- **Assigned task**
From first line to last, give the records again word for word and omit the pictures.

Image comparison data

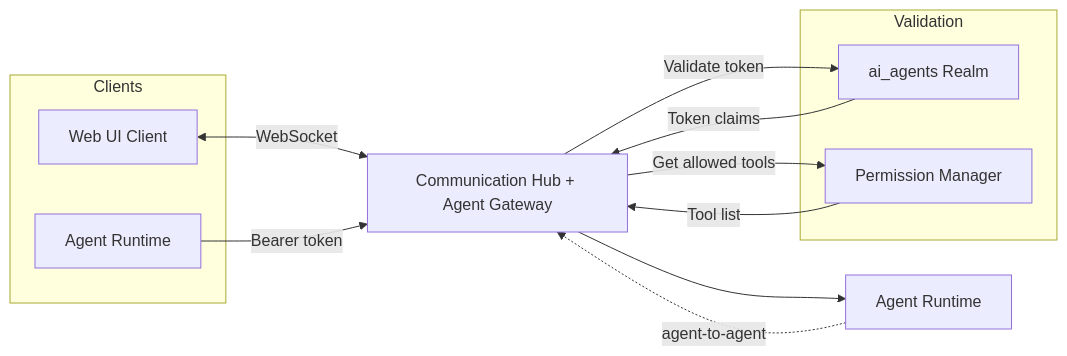
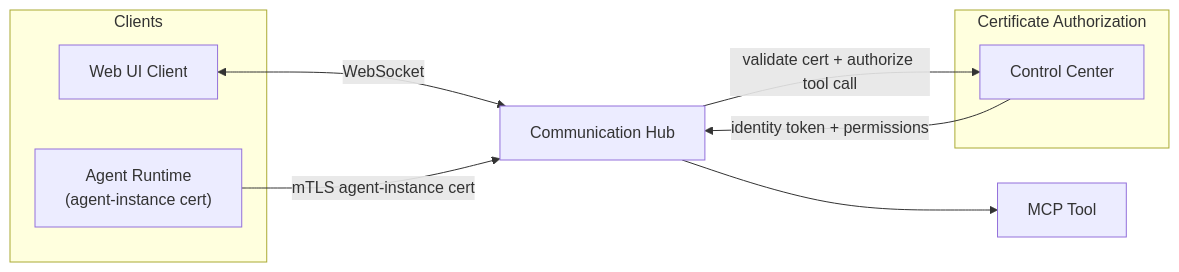
Before and after one commit to hurungang/parthenon: the diagram in docs/master/architecture/modules/communication.md, drawn with Mermaid. The commit also changed other lines of this file and 498 other files, not shown here.

````diff
--- a/docs/master/architecture/modules/communication.md
+++ b/docs/master/architecture/modules/communication.md
@@ -9,25 +9,21 @@
 ```mermaid
 flowchart LR
     subgraph Clients
         UI[Web UI Client]
-        Agent[Agent Runtime]
+        AR["Agent Runtime<br/>(agent-instance cert)"]
     end
 
-    CH[Communication Hub + Agent Gateway]
+    CH[Communication Hub]
 
-    subgraph Validation
-        IdP[ai_agents Realm]
-        APM[Permission Manager]
+    subgraph CertAuth[Certificate Authorization]
+        CC[Control Center]
     end
 
-    AR[Agent Runtime]
+    Tool[MCP Tool]
 
     UI <-->|WebSocket| CH
-    Agent -->|Bearer token| CH
-    CH -->|Validate token| IdP
-    IdP -->|Token claims| CH
-    CH -->|Get allowed tools| APM
-    APM -->|Tool list| CH
-    CH --> AR
-    AR -.->|agent-to-agent| CH
+    AR -->|mTLS agent-instance cert| CH
+    CH -->|validate cert + authorize tool call| CC
+    CC -->|identity token + permissions| CH
+    CH --> Tool
 ```
````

- **Worked solution**
Before and after one commit to hurungang/parthenon: the diagram in docs/master/architecture/modules/communication.md, drawn with Mermaid. The commit also changed other lines of this file and 498 other files, not shown here.

````diff
--- a/docs/master/architecture/modules/communication.md
+++ b/docs/master/architecture/modules/communication.md
@@ -9,25 +9,21 @@
 ```mermaid
 flowchart LR
     subgraph Clients
         UI[Web UI Client]
-        Agent[Agent Runtime]
+        AR["Agent Runtime<br/>(agent-instance cert)"]
     end
 
-    CH[Communication Hub + Agent Gateway]
+    CH[Communication Hub]
 
-    subgraph Validation
-        IdP[ai_agents Realm]
-        APM[Permission Manager]
+    subgraph CertAuth[Certificate Authorization]
+        CC[Control Center]
     end
 
-    AR[Agent Runtime]
+    Tool[MCP Tool]
 
     UI <-->|WebSocket| CH
-    Agent -->|Bearer token| CH
-    CH -->|Validate token| IdP
-    IdP -->|Token claims| CH
-    CH -->|Get allowed tools| APM
-    APM -->|Tool list| CH
-    CH --> AR
-    AR -.->|agent-to-agent| CH
+    AR -->|mTLS agent-instance cert| CH
+    CH -->|validate cert + authorize tool call| CC
+    CC -->|identity token + permissions| CH
+    CH --> Tool
 ```
````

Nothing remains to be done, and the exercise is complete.